- [TO DO] Check every line of the entries that follow, and copy the ones containing "align".

- [DATA TO USE]
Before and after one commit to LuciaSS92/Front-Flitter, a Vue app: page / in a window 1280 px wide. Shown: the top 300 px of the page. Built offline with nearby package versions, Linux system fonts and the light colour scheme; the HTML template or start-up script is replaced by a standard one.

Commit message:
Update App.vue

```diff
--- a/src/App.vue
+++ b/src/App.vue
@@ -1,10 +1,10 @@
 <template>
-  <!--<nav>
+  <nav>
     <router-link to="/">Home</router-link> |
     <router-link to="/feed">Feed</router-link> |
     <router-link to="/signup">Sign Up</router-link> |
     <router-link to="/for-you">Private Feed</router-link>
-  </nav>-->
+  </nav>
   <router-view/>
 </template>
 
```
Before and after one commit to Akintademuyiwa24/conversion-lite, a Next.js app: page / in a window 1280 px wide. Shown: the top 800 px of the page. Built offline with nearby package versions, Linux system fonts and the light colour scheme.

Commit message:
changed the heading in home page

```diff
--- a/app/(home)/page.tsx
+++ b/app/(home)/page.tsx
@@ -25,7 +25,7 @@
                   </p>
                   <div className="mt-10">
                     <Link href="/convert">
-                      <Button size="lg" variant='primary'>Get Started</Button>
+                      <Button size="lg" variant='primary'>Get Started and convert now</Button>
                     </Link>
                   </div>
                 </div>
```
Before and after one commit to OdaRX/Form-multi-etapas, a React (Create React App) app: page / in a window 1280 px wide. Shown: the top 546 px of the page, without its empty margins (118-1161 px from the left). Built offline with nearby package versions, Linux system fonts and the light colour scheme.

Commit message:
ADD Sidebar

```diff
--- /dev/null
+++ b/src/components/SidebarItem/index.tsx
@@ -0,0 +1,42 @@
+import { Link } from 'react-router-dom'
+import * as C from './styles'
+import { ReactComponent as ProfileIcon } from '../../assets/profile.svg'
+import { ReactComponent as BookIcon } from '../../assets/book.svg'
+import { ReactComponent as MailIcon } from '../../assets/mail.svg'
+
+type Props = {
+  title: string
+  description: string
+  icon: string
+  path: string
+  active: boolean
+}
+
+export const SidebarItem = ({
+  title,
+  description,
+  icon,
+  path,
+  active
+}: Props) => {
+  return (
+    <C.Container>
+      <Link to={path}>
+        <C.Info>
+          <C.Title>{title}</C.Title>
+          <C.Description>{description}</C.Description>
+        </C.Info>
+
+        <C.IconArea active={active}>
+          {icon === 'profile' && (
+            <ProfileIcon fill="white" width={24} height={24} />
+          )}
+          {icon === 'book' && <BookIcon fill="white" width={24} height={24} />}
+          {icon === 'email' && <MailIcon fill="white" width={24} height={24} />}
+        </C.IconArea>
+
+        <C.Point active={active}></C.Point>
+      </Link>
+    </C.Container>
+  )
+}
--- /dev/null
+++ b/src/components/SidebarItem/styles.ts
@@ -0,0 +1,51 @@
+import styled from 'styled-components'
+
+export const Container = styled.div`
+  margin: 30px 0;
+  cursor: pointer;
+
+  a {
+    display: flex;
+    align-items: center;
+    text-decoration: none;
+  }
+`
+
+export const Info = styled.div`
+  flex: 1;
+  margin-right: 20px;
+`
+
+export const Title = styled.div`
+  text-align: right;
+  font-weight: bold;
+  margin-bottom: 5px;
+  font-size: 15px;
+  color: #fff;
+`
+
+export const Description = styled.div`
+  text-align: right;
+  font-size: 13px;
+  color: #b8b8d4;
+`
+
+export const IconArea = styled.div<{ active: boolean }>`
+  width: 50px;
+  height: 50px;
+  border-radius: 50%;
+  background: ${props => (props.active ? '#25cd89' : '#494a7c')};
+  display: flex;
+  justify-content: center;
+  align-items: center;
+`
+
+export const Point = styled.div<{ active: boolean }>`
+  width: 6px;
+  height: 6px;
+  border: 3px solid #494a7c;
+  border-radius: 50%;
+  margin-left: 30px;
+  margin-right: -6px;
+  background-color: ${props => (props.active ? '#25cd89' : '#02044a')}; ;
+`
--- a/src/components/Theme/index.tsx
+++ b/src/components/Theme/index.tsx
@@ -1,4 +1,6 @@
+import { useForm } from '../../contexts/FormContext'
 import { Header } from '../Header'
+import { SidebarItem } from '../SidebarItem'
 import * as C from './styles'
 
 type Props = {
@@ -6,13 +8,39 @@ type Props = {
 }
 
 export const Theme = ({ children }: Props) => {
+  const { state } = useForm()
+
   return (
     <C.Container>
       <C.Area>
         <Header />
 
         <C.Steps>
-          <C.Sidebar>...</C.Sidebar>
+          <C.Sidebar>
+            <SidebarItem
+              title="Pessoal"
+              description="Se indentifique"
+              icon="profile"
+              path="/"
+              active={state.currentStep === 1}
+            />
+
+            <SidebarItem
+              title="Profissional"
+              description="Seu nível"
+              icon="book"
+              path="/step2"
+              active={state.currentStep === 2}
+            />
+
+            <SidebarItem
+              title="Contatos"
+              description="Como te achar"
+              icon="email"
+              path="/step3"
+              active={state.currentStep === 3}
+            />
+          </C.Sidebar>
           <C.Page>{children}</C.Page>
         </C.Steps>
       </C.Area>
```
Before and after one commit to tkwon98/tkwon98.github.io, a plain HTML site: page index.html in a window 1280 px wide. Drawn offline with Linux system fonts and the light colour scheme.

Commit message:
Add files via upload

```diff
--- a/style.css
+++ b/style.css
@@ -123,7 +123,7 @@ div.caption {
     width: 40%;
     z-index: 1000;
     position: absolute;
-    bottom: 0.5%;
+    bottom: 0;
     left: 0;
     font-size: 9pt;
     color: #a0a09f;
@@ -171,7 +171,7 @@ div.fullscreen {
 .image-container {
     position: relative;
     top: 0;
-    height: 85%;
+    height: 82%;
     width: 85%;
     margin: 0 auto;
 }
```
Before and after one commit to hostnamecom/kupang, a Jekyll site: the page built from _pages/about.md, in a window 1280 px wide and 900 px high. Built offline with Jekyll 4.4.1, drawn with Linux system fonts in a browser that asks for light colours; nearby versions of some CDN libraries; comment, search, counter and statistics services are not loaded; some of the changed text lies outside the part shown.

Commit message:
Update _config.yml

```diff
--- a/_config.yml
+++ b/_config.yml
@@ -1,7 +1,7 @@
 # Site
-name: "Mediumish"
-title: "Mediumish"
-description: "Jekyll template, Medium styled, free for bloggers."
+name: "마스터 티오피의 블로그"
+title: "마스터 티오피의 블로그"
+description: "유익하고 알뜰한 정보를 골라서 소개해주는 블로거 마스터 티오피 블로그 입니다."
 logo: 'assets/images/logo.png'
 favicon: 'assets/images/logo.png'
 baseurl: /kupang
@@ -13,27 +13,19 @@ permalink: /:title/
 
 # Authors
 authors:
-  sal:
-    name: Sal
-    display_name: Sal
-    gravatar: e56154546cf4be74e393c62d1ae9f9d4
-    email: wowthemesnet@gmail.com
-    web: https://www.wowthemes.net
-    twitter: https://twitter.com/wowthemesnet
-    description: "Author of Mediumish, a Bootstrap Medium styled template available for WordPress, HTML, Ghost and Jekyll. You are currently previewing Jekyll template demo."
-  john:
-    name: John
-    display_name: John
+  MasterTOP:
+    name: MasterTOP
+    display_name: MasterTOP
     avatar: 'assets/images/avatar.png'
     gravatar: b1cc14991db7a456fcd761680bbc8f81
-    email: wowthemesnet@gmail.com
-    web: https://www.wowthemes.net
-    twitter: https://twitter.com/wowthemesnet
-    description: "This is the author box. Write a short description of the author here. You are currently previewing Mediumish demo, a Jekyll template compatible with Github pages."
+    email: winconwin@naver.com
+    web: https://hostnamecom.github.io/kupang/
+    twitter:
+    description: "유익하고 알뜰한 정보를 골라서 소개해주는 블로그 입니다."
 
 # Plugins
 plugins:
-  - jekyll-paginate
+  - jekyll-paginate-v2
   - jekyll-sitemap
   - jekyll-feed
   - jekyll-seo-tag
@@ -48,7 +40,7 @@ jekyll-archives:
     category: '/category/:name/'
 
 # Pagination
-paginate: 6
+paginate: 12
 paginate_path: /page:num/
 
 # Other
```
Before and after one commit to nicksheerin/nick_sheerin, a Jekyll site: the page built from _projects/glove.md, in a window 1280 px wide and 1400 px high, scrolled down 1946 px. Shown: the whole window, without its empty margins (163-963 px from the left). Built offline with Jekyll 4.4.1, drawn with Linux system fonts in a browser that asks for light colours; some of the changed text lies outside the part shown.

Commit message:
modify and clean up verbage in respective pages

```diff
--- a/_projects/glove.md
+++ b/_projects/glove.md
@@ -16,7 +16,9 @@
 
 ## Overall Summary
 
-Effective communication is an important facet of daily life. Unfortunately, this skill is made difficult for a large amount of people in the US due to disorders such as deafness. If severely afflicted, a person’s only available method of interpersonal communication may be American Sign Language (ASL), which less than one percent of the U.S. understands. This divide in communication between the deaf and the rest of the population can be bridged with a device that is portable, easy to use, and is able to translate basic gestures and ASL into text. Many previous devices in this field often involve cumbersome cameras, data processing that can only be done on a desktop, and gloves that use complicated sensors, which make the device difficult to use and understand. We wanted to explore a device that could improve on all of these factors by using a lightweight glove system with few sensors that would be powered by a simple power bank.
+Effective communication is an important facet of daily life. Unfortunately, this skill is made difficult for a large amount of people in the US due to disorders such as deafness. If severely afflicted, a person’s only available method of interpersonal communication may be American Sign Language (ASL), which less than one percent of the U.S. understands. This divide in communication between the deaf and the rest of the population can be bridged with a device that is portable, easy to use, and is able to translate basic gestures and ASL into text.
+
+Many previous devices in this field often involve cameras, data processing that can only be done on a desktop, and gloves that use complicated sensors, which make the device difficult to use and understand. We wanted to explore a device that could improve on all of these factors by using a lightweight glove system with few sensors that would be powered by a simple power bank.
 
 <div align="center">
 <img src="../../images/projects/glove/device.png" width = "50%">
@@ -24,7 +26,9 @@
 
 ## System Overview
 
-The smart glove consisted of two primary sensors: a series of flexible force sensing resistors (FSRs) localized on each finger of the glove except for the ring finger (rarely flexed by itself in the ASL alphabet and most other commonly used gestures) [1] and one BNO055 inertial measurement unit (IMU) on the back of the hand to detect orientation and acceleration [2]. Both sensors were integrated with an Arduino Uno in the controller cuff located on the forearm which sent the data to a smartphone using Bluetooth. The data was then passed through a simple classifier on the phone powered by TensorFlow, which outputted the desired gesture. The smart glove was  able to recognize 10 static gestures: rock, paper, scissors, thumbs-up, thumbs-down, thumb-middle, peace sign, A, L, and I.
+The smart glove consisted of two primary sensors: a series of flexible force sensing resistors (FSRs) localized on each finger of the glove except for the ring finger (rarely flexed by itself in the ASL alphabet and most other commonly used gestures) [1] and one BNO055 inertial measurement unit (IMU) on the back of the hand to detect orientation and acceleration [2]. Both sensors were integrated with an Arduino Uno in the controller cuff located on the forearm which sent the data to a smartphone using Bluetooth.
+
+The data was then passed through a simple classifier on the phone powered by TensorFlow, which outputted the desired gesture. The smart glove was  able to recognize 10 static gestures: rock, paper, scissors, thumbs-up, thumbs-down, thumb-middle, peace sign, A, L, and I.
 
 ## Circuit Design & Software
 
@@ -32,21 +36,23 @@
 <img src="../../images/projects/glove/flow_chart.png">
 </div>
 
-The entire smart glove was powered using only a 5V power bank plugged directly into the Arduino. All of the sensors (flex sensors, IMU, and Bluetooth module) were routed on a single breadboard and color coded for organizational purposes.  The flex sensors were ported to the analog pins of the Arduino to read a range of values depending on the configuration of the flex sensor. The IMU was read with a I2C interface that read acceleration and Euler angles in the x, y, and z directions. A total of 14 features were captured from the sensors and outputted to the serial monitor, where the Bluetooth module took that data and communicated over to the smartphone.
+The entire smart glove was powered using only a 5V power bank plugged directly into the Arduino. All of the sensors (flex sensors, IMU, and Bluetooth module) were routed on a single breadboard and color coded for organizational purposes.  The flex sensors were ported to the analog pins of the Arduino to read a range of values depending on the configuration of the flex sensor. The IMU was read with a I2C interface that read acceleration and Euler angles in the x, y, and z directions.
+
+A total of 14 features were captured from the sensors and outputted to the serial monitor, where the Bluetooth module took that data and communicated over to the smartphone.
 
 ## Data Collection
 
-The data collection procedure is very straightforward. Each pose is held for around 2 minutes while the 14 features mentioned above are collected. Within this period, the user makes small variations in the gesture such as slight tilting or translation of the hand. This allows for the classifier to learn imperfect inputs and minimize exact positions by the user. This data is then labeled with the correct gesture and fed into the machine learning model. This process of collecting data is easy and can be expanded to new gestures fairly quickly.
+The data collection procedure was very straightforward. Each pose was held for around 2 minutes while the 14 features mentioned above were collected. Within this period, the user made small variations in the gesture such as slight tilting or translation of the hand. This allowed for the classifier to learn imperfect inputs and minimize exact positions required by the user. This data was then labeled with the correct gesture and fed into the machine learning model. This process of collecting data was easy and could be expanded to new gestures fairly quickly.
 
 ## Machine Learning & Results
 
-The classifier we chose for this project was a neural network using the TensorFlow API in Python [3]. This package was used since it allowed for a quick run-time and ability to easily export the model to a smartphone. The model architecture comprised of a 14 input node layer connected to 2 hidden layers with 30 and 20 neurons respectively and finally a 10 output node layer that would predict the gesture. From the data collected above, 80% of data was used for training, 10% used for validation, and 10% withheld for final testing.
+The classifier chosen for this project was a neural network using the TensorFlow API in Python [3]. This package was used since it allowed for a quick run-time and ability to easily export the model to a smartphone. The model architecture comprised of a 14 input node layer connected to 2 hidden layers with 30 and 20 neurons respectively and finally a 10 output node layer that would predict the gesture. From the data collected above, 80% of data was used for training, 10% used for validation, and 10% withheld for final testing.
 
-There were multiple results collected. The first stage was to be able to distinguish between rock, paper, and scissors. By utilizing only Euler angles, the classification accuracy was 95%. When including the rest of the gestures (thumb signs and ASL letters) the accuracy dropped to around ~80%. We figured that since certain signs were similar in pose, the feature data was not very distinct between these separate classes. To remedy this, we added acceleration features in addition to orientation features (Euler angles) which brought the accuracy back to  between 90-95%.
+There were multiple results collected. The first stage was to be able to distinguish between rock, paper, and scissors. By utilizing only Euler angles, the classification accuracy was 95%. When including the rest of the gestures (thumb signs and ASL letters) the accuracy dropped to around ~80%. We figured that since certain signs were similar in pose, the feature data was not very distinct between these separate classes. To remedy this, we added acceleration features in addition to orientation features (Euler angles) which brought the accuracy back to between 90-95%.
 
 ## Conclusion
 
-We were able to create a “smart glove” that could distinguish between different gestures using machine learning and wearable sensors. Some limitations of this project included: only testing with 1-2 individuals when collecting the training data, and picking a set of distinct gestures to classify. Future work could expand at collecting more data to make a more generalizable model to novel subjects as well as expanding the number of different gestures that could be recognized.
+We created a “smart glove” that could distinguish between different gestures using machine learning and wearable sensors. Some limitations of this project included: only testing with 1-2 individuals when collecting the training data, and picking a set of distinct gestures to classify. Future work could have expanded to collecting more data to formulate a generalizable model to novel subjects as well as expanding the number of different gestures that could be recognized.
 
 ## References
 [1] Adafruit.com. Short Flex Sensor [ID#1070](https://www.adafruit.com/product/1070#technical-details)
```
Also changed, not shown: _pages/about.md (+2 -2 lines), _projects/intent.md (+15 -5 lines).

- [REPLY TO THE EXERCISE]
+    align-items: center;
+  text-align: right;
+  text-align: right;
+  align-items: center;
 <div align="center">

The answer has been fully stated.